Directions for this task: Among the entries below, count the lines that contain the word "Before". Respond with the count only.

=== Study material ===

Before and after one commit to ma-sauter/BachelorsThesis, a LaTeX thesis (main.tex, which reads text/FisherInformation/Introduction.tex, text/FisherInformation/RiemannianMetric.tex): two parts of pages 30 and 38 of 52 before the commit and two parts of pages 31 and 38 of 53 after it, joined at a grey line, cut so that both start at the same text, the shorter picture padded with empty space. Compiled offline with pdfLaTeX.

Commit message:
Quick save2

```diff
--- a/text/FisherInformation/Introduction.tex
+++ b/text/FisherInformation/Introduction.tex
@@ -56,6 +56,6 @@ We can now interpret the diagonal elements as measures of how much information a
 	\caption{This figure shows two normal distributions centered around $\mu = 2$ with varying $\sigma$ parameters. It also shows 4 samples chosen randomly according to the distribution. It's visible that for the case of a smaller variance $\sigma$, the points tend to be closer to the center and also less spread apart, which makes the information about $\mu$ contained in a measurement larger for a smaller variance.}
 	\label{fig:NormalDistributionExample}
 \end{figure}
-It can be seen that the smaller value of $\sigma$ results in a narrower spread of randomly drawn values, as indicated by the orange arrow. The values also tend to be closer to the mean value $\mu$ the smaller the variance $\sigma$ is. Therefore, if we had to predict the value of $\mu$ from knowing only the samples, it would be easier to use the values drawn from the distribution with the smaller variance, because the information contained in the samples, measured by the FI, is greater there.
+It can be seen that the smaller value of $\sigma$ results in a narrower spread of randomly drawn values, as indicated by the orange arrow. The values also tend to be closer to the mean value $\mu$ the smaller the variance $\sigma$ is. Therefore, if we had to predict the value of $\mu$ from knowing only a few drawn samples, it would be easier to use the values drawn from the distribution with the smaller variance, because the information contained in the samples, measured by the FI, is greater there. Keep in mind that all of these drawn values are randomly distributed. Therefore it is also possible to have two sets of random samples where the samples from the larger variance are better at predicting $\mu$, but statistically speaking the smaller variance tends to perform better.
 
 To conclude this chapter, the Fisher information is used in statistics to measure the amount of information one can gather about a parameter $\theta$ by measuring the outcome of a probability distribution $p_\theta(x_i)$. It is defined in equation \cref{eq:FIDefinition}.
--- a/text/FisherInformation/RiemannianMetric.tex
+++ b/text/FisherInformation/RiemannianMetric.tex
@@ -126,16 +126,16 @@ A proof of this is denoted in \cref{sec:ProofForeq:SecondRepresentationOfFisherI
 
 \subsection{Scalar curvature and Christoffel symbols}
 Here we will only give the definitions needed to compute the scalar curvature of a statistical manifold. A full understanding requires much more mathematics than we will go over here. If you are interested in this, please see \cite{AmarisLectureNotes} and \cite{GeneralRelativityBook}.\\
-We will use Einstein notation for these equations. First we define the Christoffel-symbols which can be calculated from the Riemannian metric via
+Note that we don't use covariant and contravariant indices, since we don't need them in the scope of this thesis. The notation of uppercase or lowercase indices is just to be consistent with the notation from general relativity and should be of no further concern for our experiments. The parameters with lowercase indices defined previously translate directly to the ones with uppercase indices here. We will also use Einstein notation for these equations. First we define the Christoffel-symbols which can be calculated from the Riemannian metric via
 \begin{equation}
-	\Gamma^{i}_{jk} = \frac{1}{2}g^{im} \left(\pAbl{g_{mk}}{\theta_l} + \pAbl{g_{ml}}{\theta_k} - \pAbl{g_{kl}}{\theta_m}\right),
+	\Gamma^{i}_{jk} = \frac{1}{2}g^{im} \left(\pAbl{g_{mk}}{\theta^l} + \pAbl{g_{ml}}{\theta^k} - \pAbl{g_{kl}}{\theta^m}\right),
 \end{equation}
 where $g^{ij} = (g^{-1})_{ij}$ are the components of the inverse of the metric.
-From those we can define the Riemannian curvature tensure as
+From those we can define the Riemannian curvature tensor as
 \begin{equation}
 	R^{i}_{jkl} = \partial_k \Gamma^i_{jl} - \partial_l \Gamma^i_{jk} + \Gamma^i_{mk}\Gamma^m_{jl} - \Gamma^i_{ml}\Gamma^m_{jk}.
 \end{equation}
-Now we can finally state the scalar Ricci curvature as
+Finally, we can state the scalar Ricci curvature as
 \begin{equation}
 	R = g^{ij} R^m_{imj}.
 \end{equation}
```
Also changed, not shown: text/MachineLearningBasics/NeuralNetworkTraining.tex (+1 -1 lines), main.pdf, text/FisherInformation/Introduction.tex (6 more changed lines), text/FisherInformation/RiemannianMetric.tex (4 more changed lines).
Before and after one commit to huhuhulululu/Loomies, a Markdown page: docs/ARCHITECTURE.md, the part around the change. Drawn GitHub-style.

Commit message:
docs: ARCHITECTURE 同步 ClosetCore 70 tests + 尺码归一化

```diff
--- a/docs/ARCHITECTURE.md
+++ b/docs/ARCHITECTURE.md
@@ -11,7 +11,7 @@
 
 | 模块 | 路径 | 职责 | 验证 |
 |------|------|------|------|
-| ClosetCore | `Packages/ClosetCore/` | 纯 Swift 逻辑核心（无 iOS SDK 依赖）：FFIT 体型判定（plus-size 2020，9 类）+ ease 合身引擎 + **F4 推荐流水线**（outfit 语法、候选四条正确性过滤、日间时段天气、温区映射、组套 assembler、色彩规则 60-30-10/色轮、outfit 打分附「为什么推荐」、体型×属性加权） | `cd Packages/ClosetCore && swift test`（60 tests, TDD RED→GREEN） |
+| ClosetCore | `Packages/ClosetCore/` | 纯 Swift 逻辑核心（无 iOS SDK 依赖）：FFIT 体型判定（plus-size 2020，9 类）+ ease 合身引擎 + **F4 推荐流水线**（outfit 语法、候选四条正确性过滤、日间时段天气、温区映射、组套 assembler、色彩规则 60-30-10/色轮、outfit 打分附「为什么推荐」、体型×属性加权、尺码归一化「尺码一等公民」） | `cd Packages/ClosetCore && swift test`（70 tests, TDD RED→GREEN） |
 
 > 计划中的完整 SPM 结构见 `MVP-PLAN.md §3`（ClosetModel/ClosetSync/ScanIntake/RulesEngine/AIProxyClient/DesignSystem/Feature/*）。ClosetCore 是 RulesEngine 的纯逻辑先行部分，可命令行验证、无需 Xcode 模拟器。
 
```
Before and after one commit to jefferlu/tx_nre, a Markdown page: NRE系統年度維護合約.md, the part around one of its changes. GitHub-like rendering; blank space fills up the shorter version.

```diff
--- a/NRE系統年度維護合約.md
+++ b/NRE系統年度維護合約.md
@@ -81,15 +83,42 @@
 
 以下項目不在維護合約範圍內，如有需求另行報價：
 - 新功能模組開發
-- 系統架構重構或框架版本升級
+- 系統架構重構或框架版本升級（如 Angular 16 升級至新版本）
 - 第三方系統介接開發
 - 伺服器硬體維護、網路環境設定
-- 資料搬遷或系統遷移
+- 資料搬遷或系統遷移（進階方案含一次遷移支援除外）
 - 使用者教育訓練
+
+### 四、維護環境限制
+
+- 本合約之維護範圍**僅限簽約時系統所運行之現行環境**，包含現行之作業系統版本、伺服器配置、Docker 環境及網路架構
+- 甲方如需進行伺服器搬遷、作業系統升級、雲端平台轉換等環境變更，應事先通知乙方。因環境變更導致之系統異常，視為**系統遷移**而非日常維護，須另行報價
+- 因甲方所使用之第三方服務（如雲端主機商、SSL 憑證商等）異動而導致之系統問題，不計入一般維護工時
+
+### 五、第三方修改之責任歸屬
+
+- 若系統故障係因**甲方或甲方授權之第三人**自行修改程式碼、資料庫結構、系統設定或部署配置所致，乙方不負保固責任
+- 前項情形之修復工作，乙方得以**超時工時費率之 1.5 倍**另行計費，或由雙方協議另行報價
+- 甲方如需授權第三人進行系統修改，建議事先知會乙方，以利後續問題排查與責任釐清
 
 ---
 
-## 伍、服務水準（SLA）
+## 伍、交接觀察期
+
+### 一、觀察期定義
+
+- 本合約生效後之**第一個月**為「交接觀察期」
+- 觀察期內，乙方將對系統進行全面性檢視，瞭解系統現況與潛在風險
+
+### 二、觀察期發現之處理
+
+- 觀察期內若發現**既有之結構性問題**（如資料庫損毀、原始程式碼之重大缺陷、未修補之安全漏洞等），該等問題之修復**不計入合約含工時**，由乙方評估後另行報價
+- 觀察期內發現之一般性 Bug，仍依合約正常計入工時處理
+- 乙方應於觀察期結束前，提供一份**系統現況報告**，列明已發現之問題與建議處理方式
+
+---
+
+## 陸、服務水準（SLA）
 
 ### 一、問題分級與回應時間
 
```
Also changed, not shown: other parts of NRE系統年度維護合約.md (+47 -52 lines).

===

Response area: 3